Pension plan system shifts from manual to real-time

With approximately 40,000 users of its services, the Labourers’ Pension Fund of Central and Eastern Canada (LPF) knew it had a heavy task in front of it when it decided to switch from manual and paper-based processes to automated ones.

The Toronto-based organization, which provides retirement benefits for workers in the construction industry, announced last month that it is implementing Oracle’s 9i Database 9.0.2 and Oracle9i Application Server to develop an automated pension administration system to record, manage and analyze data online.

The challenge was to integrate the current IT infrastructure – which consists of legacy apps and Cobol. The ultimate goal, according to LPF administrator David D’Agostini, is to streamline the system and speed up the entire process.

“Currently with the legacy and Cobol system, there is a lot of manual intervention…that we would like to eliminate and make more information available to the pension analysts and for our users,” D’Agostini said.

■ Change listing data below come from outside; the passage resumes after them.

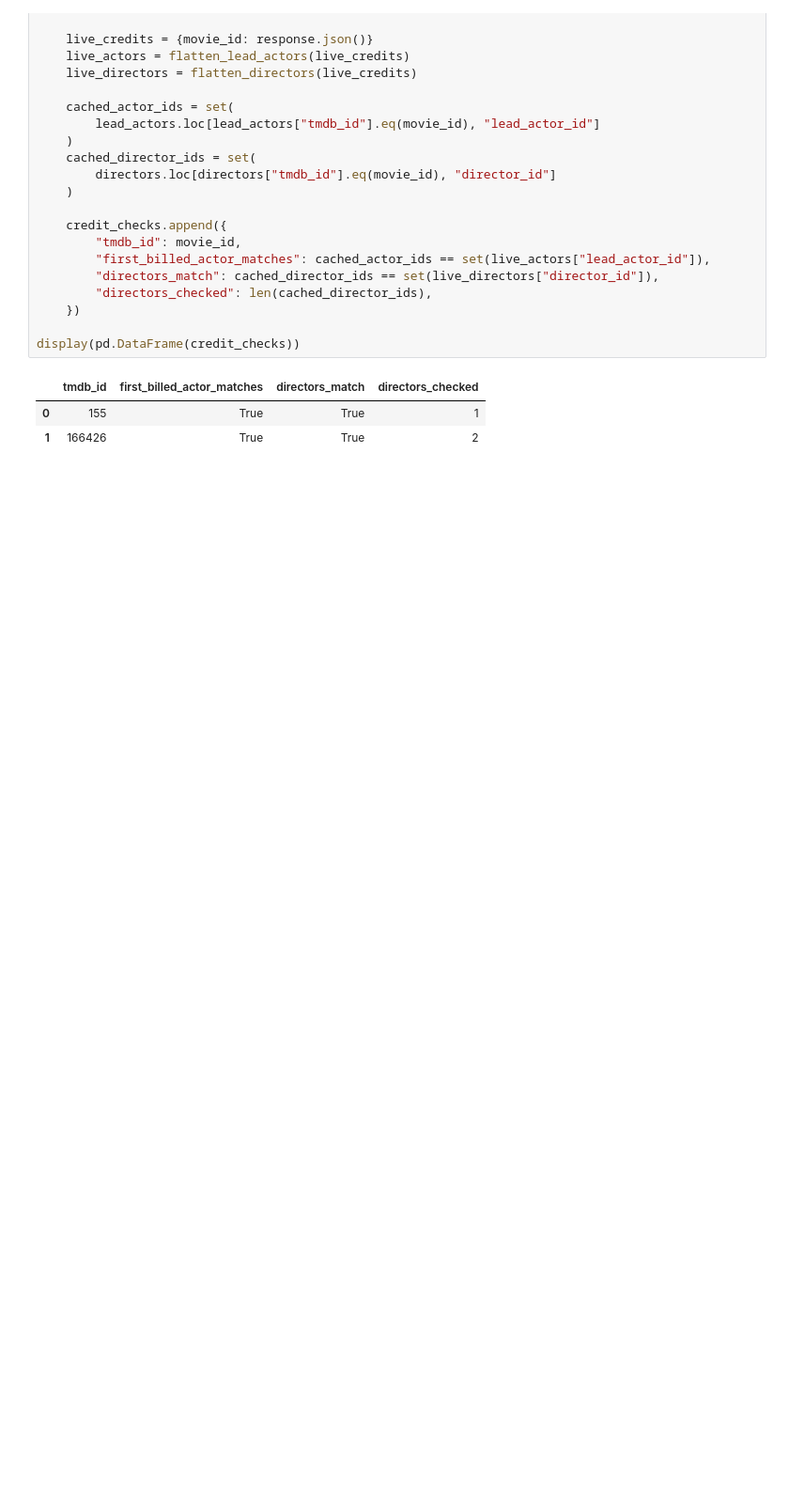
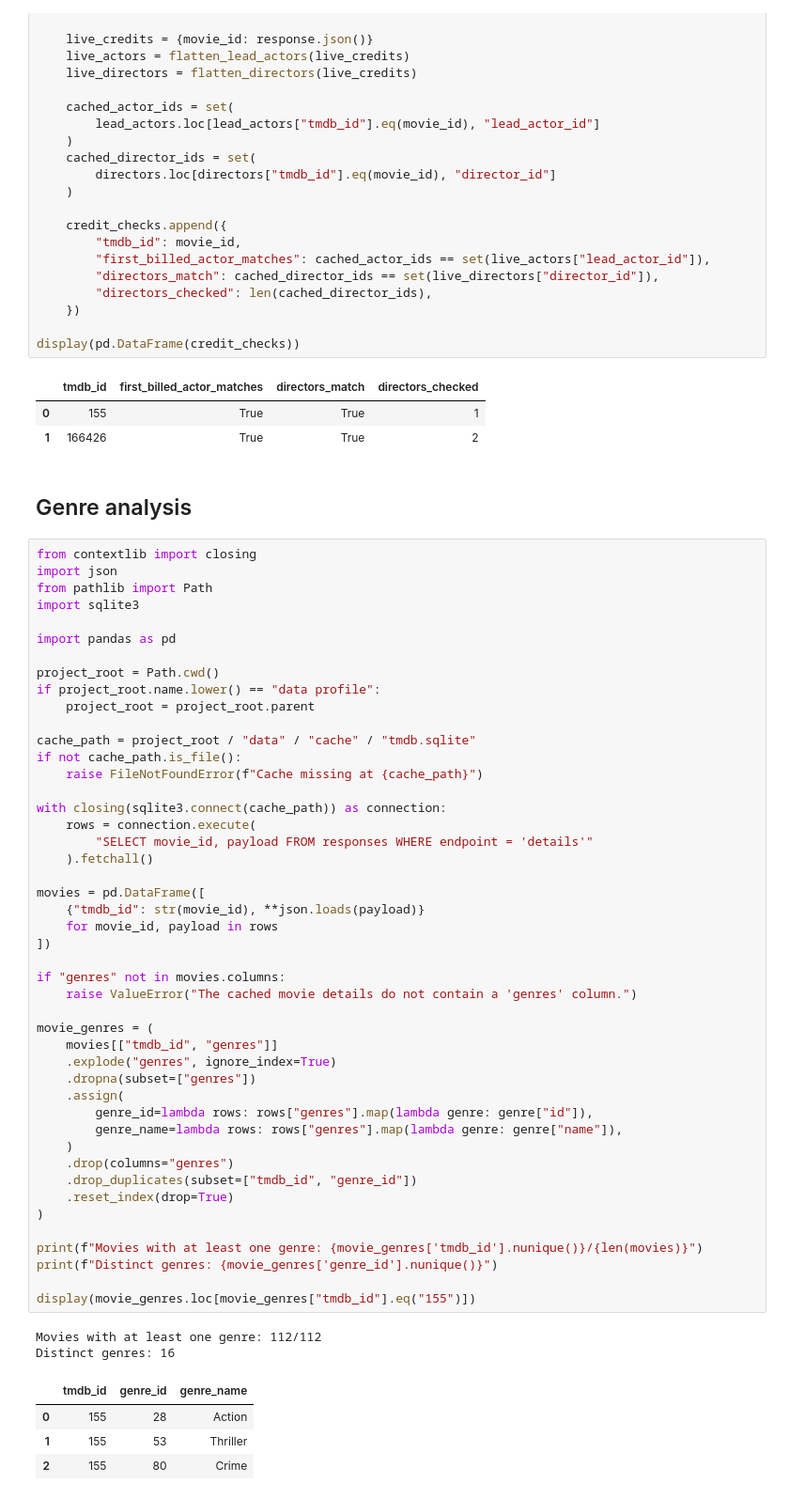
Before and after one commit to paulbletcher/lab2, a Jupyter notebook: data profile/tmdb_data_profile.ipynb, the cells around one changed output. Shown at 94% size. Saved outputs shown, nothing was run; the diff lists cells and outputs as text; blank space fills up the shorter version.

```diff
--- a/data profile/tmdb_data_profile.ipynb
+++ b/data profile/tmdb_data_profile.ipynb
@@ -899,3 +899,58 @@ display(pd.DataFrame(credit_checks))
 |  | tmdb_id | first_billed_actor_matches | directors_match | directors_checked |
 | 0 | 155 | True | True | 1 |
 | 1 | 166426 | True | True | 2 |
+# %% [markdown]
+## Genre analysis
+# %%
+from contextlib import closing
+import json
+from pathlib import Path
+import sqlite3
+
+import pandas as pd
+
+project_root = Path.cwd()
+if project_root.name.lower() == "data profile":
+    project_root = project_root.parent
+
+cache_path = project_root / "data" / "cache" / "tmdb.sqlite"
+if not cache_path.is_file():
+    raise FileNotFoundError(f"Cache missing at {cache_path}")
+
+with closing(sqlite3.connect(cache_path)) as connection:
+    rows = connection.execute(
+        "SELECT movie_id, payload FROM responses WHERE endpoint = 'details'"
+    ).fetchall()
+
+movies = pd.DataFrame([
+    {"tmdb_id": str(movie_id), **json.loads(payload)}
+    for movie_id, payload in rows
+])
+
+if "genres" not in movies.columns:
+    raise ValueError("The cached movie details do not contain a 'genres' column.")
+
+movie_genres = (
+    movies[["tmdb_id", "genres"]]
+    .explode("genres", ignore_index=True)
+    .dropna(subset=["genres"])
+    .assign(
+        genre_id=lambda rows: rows["genres"].map(lambda genre: genre["id"]),
+        genre_name=lambda rows: rows["genres"].map(lambda genre: genre["name"]),
+    )
+    .drop(columns="genres")
+    .drop_duplicates(subset=["tmdb_id", "genre_id"])
+    .reset_index(drop=True)
+)
+
+print(f"Movies with at least one genre: {movie_genres['tmdb_id'].nunique()}/{len(movies)}")
+print(f"Distinct genres: {movie_genres['genre_id'].nunique()}")
+
+display(movie_genres.loc[movie_genres["tmdb_id"].eq("155")])
+# %% [output]
+Movies with at least one genre: 112/112
+Distinct genres: 16
+|  | tmdb_id | genre_id | genre_name |
+| 0 | 155 | 28 | Action |
+| 1 | 155 | 53 | Thriller |
+| 2 | 155 | 80 | Crime |
```
Also changed, not shown: parts of 5 cells of this notebook, 3 other files.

The changes are expected to significantly change the way LPF plan members make alterations to their pension plan, something they must currently do via telephone or mail. LPF employees then manually input that data into the system. The new pension application, D’Agostini noted, allows members to self-manage and track pension data and records on the Web.

Both plan members and LPF staff will benefit from the new system, D’Agostini said. It’s expected to be fully operational by June 2004 and is should enable LPF IT staff to take a more proactive approach, focusing less on manual processes and more on system maintenance and modifying processes. Pension plan administrators will be able to quickly generate reports and analyze data, D’Agostini said, adding that they should also be able to better adapt and comply with any changes in pension plan regulations while helping ensure that the vast amount of personal data stored in the system is secure.

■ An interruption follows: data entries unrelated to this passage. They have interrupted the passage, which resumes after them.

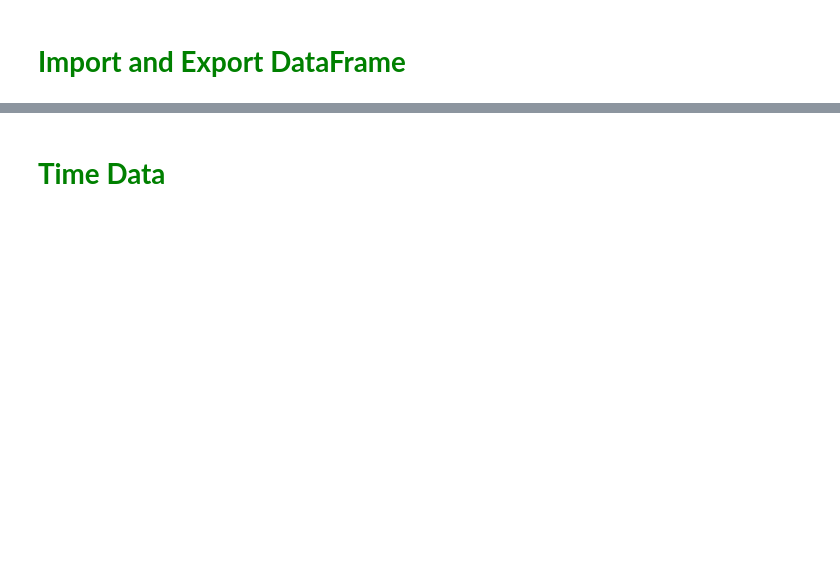
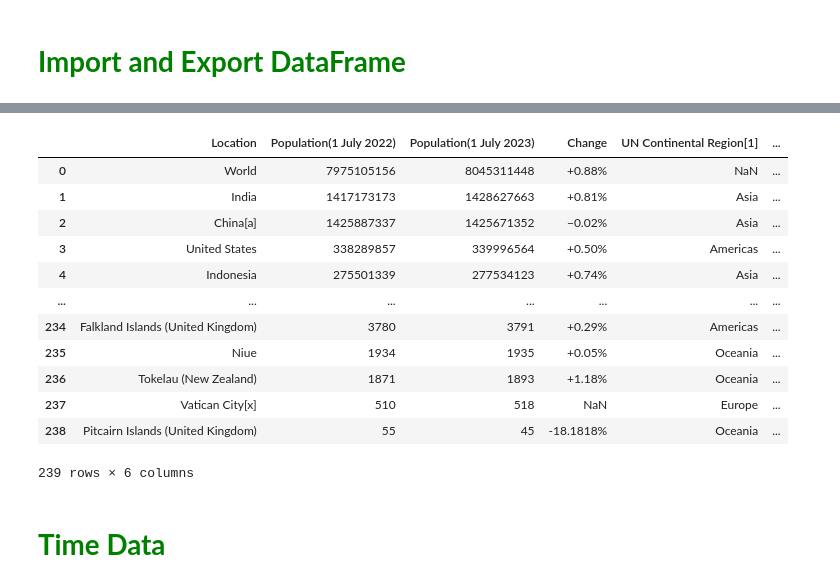
Before and after one commit to easgarli/datascience_bootcamp, a Jupyter notebook: pandas/Pandas_InClass_6_(String Methods)_04.27.2024.ipynb, the cells around one changed output, grey strips where cells are left out. Drawn from its saved outputs; the diff is of its cells as text; code cells hidden in the pictures; blank space fills up the shorter version.

```diff
--- a/pandas/Pandas_InClass_6_(String Methods)_04.27.2024.ipynb
+++ b/pandas/Pandas_InClass_6_(String Methods)_04.27.2024.ipynb
@@ -355,0 +733,3 @@ Genellikle kategorik değişkenleri veya text datalarını, makine öğrenimi al
+# %%
+df_html = pd.read_html("https://en.wikipedia.org/wiki/List_of_countries_by_population_(United_Nations)")
+df_html
@@ -356,2 +755,18 @@ Genellikle kategorik değişkenleri veya text datalarını, makine öğrenimi al
+# %%
+df_html[0]
+# %% [output]
+|  | Location | Population(1 July 2022) | Population(1 July 2023) | Change | UN Continental Region[1] | ... |
+| 0 | World | 7975105156 | 8045311448 | +0.88% | NaN | ... |
+| 1 | India | 1417173173 | 1428627663 | +0.81% | Asia | ... |
+| 2 | China[a] | 1425887337 | 1425671352 | −0.02% | Asia | ... |
+| 3 | United States | 338289857 | 339996564 | +0.50% | Americas | ... |
+| 4 | Indonesia | 275501339 | 277534123 | +0.74% | Asia | ... |
+| ... | ... | ... | ... | ... | ... | ... |
+| 234 | Falkland Islands (United Kingdom) | 3780 | 3791 | +0.29% | Americas | ... |
+| 235 | Niue | 1934 | 1935 | +0.05% | Oceania | ... |
+| 236 | Tokelau (New Zealand) | 1871 | 1893 | +1.18% | Oceania | ... |
+| 237 | Vatican City[x] | 510 | 518 | NaN | Europe | ... |
+| 238 | Pitcairn Islands (United Kingdom) | 55 | 45 | -18.1818% | Oceania | ... |
+239 rows × 6 columns
 # %% [markdown]
 # <font color='green'> <b>Time Data</b><font color='black'>
```
Also changed, not shown: parts of 118 cells of this notebook, 5 other files.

Initial development of the system started in January of this year, said Oracle solution implementer Garry Chan, managing partner at Woodbridge, Ont.-based Procase Consulting Inc. Chan said LPF had very “vigorous” business requirements and a vision of what it wanted to be for five years and beyond. It was an interesting challenge, Chan said, as the current pension plan has a lot of dynamic rules and is extremely data-driven. The main concern was data conversion from the old Cobol and tracking some of that information. “If you look at the LPF model, they support a very wide membership…the transition can’t be an additional strain on the current operations.”

In today’s economy, noted Brent Chin, Mississauga, Ont.-based sales consulting manager for Oracle, Canadian companies such as LPF have invested in their existing infrastructure and do not have the luxury of bringing in completely new systems. The general trend for enterprises is to “integrate in multiple environments using open standards,” Chin said.

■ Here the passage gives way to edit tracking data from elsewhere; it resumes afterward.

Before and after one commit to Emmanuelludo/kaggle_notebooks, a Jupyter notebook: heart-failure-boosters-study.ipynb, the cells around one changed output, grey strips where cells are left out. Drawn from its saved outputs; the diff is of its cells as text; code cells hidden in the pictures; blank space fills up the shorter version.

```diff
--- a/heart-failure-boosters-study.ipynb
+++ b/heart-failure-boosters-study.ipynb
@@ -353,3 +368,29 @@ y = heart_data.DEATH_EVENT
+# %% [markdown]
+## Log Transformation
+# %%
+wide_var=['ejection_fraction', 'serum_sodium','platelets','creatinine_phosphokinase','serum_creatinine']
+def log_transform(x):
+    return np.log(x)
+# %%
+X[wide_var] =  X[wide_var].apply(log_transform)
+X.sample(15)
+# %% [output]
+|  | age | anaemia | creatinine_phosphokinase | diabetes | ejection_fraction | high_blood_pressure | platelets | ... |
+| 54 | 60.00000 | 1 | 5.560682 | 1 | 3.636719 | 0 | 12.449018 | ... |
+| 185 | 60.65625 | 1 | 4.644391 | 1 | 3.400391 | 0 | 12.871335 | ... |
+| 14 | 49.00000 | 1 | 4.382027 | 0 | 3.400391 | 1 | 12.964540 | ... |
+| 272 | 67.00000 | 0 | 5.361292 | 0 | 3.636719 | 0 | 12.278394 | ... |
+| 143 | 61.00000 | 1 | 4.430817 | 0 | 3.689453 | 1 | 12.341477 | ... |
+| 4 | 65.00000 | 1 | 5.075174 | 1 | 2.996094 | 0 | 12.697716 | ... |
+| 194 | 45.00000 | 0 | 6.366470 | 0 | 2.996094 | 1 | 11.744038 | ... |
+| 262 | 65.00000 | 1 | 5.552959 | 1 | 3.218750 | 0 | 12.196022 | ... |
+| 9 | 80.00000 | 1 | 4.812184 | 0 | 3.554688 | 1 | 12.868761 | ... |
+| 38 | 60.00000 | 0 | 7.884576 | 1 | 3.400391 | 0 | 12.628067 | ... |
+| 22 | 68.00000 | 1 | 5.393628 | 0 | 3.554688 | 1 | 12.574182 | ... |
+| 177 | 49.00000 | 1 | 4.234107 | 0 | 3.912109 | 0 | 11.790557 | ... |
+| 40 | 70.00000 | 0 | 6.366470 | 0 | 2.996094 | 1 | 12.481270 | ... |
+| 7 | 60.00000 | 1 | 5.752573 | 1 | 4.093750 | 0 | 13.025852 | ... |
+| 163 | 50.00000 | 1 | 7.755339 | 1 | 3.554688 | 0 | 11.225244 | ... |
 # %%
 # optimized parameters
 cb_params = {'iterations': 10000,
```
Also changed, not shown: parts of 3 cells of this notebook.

The issues of security and scalability were determining factors in choosing Oracle, D’Agostini said, adding that the system has to handle a large amount of critical personal data. The task on hand was to customize the solution, keeping in mind security and scalability, said Eric Farquharson, sales vice-president for Procase, adding that the secure, scalable and open architecture provided by the Oracle9i Application Server and related tools was a suitable fit for LPF.

“A lot of the issues surrounding security are already built in to the Oracle product. This application has both personal information and personnel information so security is a critical issue.”